O'Farrill, who works at the Denver Rescue Mission, spoke as part of a symposium on forgiveness and reconciliation in the face of violence. The event hosted by the Fort Wayne Rescue Mission and Urban League was planned in response to the wave of killings the city has seen this year. So far in 2013, Fort Wayne and Allen County have tallied 36 homicides, six more than last year and a 15-year high.
Wearing a suit and tie, O'Farrill stood behind a podium as he calmly told the story of the night he and a buddy went to see a midnight premiere of "The Dark Knight Rises."
The terror began a couple of minutes into the movie, when he saw a canister fly in front of the screen. "My heart just dropped. I knew it was teargas," he said.
He looked to see who had thrown the canister, and no more than 30 feet away was an armed man who had entered through an emergency exit.
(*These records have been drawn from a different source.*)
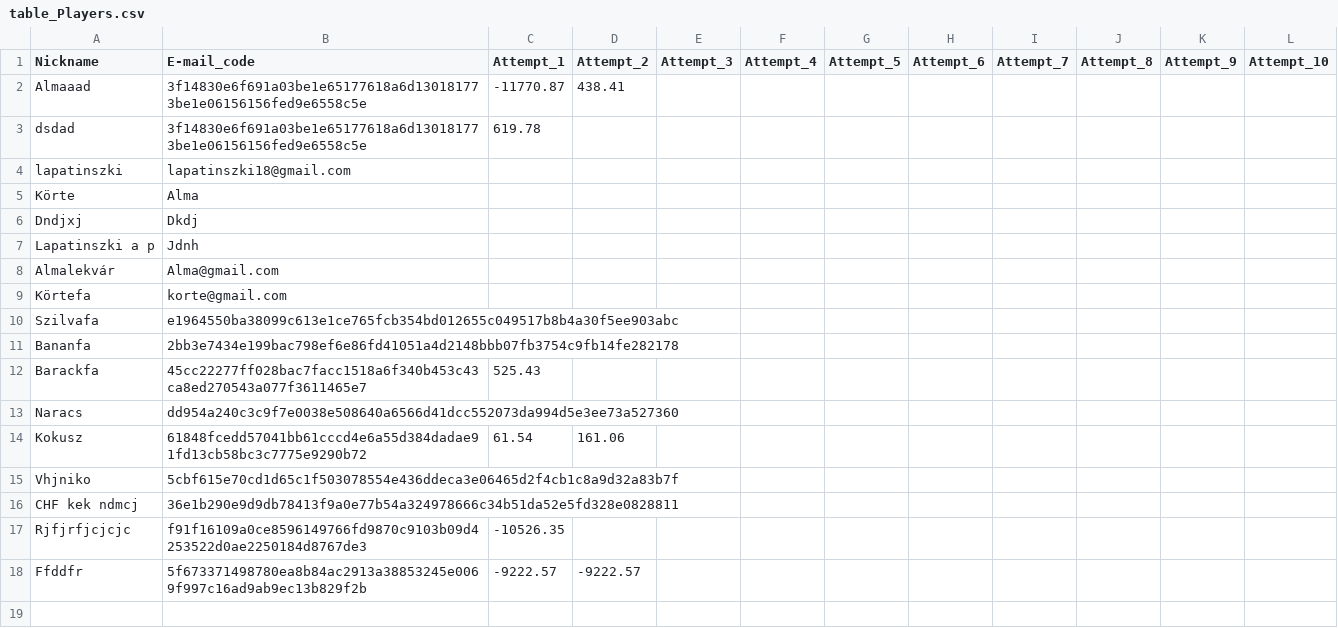
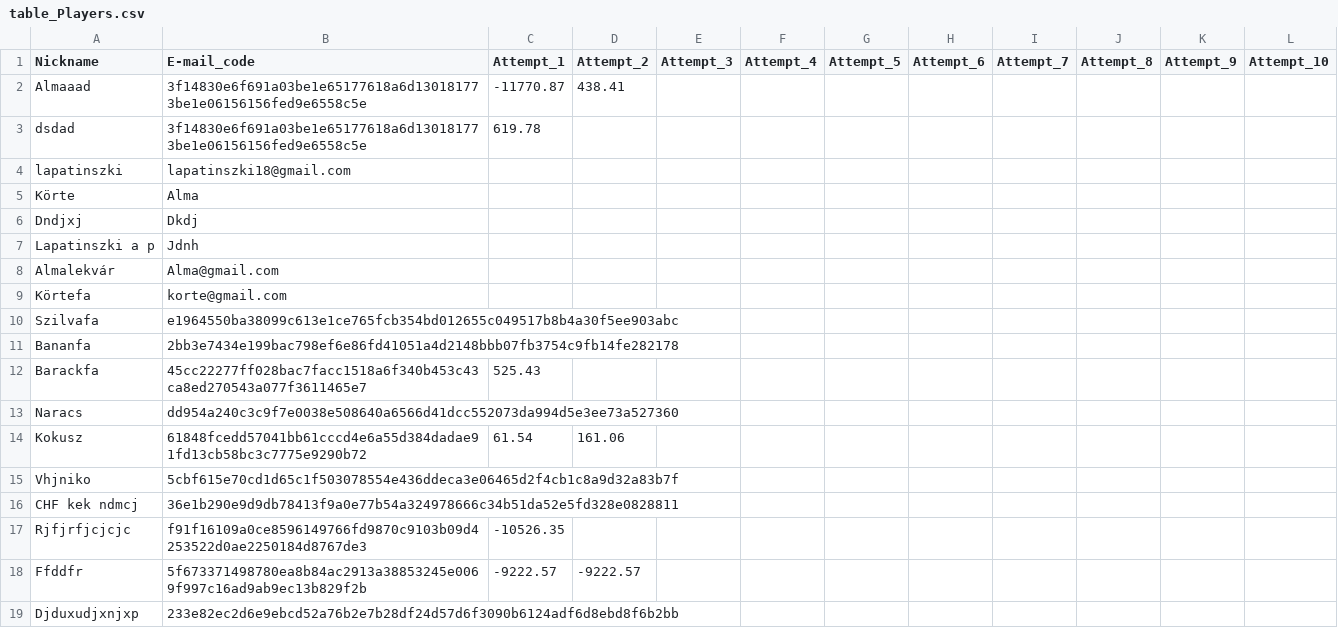
Before and after one commit to lapatinszki/simulator-app, a CSV file: table_Players.csv, drawn as a sheet; the diff names each change by its address in the sheet, - before the commit and + after, or states it on an @@ line.

Commit message:
Add player Djduxudjxnjxp

```diff
--- a/table_Players.csv
+++ b/table_Players.csv
+row 19: Djduxudjxnjxp | 233e82ec2d6e9ebcd52a76b2e7b28df24d57d6f3090b6124adf6d8ebd8f6b2bb
```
The man started shooting.
"I just looked over at my buddy, and we just got down and laid down in front of our seats," O'Farrill said. "I just started praying. That's all I had in that moment was prayer."
The shots came closer and closer, and O'Farrill, a devoted Christian, kept praying.
"I got hit first in the left foot with a shotgun round, and it felt like it had blown my toes off. The pain was pretty intense," he said. "I curled up into the fetal position."
Another round buzzed past O'Farrill's head and struck him in the arm. "When I got hit by that one, a strange peace just kind of came over me," he said, explaining that all he could think about was his faith and how thankful he was for the time he had been alive.
Soon afterward, the shooter's gun jammed, and many in the theater used that moment to flee. "But when I stood up, I just didn't have any strength in me," O'Farrill said.
He went three steps and collapsed. His buddy, who had taken a shot to his leg, implored him to get up, but he wasn't even able to respond.
So his friend left, thinking O'Farrill was dead. As O'Farrill lay there, the shooter came back.
"I felt his boot just right by my head, and I knew it was him," O'Farrill said. "I said, 'OK, Lord, this is it. This is my time.'."
As O'Farrill was preparing to die, the shooter walked away and left the theater. SWAT officers later brought O'Farrill outside, and he eventually learned from a police officer that his wounds were not life threatening. As O'Farrill said, "It was just the most amazing thing anyone's ever told me: 'You're going to live.'."
Police arrested the shooter, James Holmes, in the theater parking lot. Accused of killing 12 and injuring 70 others, Holmes' mug shot was splashed on the front pages of newspapers across the country.
O'Farrill said he didn't see a monster in the photo, but rather a lost soul.
"When I saw him, I felt compassion for him," O'Farrill said. "And I just felt forgiveness."